# TASK BRIEF:
Every record below should appear in your answer, copied exactly.

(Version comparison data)
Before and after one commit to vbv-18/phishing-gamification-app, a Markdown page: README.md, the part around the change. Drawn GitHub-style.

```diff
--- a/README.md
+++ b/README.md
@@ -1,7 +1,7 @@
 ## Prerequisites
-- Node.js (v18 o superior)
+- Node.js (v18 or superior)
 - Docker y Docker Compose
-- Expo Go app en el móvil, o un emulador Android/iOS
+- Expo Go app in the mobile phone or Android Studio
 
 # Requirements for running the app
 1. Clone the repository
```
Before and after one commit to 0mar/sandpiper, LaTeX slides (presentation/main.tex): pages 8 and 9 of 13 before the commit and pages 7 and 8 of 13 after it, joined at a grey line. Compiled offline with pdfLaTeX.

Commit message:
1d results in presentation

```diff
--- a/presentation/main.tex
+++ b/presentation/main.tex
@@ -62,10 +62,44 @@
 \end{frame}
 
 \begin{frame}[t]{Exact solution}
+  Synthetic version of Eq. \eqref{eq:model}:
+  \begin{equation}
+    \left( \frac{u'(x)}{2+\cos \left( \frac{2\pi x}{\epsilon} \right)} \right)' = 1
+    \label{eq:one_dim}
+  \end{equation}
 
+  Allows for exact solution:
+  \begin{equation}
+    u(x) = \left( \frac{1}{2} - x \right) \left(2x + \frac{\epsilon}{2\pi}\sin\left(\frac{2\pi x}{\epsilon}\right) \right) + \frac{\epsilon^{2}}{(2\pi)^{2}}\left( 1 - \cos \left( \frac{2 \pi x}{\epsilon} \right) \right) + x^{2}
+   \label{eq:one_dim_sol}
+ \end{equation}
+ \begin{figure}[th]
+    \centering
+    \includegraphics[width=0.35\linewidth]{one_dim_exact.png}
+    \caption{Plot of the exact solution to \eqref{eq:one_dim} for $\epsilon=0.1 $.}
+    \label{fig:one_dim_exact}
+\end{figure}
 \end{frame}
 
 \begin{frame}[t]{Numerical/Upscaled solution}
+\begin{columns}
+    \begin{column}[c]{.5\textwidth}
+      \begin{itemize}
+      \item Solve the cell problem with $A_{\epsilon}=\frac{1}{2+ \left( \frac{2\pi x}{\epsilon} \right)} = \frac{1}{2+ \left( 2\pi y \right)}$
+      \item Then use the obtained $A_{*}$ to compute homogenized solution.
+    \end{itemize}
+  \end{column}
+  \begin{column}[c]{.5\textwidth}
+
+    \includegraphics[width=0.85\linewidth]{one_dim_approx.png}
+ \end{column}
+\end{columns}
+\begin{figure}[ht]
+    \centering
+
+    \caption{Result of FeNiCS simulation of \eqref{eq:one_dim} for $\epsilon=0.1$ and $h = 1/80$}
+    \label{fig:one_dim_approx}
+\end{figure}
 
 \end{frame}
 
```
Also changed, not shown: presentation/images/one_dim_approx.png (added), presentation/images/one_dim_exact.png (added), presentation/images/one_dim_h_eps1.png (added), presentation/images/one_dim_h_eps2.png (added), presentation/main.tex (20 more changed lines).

# RESPONSE TO THIS TASK:
Before and after one commit to vbv-18/phishing-gamification-app, a Markdown page: README.md, the part around the change. Drawn GitHub-style.

```diff
--- a/README.md
+++ b/README.md
@@ -1,7 +1,7 @@
 ## Prerequisites
-- Node.js (v18 o superior)
+- Node.js (v18 or superior)
 - Docker y Docker Compose
-- Expo Go app en el móvil, o un emulador Android/iOS
+- Expo Go app in the mobile phone or Android Studio
 
 # Requirements for running the app
 1. Clone the repository
```
Before and after one commit to 0mar/sandpiper, LaTeX slides (presentation/main.tex): pages 8 and 9 of 13 before the commit and pages 7 and 8 of 13 after it, joined at a grey line. Compiled offline with pdfLaTeX.

Commit message:
1d results in presentation

```diff
--- a/presentation/main.tex
+++ b/presentation/main.tex
@@ -62,10 +62,44 @@
 \end{frame}
 
 \begin{frame}[t]{Exact solution}
+  Synthetic version of Eq. \eqref{eq:model}:
+  \begin{equation}
+    \left( \frac{u'(x)}{2+\cos \left( \frac{2\pi x}{\epsilon} \right)} \right)' = 1
+    \label{eq:one_dim}
+  \end{equation}
 
+  Allows for exact solution:
+  \begin{equation}
+    u(x) = \left( \frac{1}{2} - x \right) \left(2x + \frac{\epsilon}{2\pi}\sin\left(\frac{2\pi x}{\epsilon}\right) \right) + \frac{\epsilon^{2}}{(2\pi)^{2}}\left( 1 - \cos \left( \frac{2 \pi x}{\epsilon} \right) \right) + x^{2}
+   \label{eq:one_dim_sol}
+ \end{equation}
+ \begin{figure}[th]
+    \centering
+    \includegraphics[width=0.35\linewidth]{one_dim_exact.png}
+    \caption{Plot of the exact solution to \eqref{eq:one_dim} for $\epsilon=0.1 $.}
+    \label{fig:one_dim_exact}
+\end{figure}
 \end{frame}
 
 \begin{frame}[t]{Numerical/Upscaled solution}
+\begin{columns}
+    \begin{column}[c]{.5\textwidth}
+      \begin{itemize}
+      \item Solve the cell problem with $A_{\epsilon}=\frac{1}{2+ \left( \frac{2\pi x}{\epsilon} \right)} = \frac{1}{2+ \left( 2\pi y \right)}$
+      \item Then use the obtained $A_{*}$ to compute homogenized solution.
+    \end{itemize}
+  \end{column}
+  \begin{column}[c]{.5\textwidth}
+
+    \includegraphics[width=0.85\linewidth]{one_dim_approx.png}
+ \end{column}
+\end{columns}
+\begin{figure}[ht]
+    \centering
+
+    \caption{Result of FeNiCS simulation of \eqref{eq:one_dim} for $\epsilon=0.1$ and $h = 1/80$}
+    \label{fig:one_dim_approx}
+\end{figure}
 
 \end{frame}
 
```
Also changed, not shown: presentation/images/one_dim_approx.png (added), presentation/images/one_dim_exact.png (added), presentation/images/one_dim_h_eps1.png (added), presentation/images/one_dim_h_eps2.png (added), presentation/main.tex (20 more changed lines).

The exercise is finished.